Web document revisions
'''

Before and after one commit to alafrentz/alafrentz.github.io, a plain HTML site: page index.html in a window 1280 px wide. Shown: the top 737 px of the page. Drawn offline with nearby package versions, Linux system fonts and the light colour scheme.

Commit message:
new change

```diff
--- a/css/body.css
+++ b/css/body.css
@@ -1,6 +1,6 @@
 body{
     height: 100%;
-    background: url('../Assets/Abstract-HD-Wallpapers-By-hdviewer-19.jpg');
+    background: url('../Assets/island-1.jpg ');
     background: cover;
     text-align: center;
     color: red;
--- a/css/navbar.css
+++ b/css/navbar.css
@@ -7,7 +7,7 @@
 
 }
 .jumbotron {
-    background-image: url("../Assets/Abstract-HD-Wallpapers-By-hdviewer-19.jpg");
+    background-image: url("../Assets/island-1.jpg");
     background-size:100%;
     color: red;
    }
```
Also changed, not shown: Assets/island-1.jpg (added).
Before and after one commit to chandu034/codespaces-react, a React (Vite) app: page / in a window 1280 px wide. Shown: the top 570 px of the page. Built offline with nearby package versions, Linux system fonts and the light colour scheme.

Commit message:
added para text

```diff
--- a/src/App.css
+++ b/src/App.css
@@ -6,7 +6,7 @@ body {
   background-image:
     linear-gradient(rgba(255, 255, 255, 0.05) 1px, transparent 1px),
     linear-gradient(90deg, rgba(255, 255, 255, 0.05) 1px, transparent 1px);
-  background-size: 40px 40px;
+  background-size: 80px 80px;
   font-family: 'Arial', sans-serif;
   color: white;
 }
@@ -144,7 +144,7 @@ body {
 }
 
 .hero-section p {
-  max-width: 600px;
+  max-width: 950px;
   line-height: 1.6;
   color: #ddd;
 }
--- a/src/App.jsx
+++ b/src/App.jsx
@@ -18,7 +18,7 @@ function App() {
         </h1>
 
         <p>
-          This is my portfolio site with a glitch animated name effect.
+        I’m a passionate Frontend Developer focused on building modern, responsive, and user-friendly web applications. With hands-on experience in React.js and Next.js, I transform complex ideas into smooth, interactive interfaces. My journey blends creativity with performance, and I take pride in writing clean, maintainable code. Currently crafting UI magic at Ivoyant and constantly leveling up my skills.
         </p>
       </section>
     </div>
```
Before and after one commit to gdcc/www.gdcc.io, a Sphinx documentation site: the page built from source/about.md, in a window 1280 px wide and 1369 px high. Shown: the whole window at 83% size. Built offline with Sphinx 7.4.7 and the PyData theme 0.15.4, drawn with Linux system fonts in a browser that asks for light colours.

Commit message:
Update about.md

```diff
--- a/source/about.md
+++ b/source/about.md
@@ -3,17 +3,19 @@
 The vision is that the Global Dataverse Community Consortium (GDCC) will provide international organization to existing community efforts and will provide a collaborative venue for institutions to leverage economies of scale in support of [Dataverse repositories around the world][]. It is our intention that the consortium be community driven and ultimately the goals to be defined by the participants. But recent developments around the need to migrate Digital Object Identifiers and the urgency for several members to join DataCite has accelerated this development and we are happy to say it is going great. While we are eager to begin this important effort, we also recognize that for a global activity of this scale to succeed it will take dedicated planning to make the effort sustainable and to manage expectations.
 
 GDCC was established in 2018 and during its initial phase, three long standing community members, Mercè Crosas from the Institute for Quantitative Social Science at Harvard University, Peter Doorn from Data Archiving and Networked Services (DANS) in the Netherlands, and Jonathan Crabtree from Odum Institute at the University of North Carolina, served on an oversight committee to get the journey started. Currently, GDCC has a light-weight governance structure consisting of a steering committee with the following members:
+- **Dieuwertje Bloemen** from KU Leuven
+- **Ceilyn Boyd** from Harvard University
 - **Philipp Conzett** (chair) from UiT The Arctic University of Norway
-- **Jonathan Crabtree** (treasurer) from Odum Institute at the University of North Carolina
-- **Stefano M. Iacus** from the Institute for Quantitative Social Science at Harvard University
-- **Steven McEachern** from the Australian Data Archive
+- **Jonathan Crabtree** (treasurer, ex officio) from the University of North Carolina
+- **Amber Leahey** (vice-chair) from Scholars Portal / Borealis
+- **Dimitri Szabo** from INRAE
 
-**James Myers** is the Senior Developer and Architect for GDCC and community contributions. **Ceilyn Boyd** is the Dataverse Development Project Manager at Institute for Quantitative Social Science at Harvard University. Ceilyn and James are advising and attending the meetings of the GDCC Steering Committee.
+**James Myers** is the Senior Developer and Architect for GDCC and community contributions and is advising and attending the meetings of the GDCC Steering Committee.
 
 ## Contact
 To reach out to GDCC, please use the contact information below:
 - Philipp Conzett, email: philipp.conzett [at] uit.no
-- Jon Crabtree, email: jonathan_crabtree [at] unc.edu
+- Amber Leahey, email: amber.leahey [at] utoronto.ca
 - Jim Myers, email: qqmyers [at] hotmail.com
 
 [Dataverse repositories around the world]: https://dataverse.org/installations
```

'''

# PROBLEM REQUIREMENTS
Count how many lines in the records above hold the word "background", and answer with that number alone.

# ANSWER AREA
9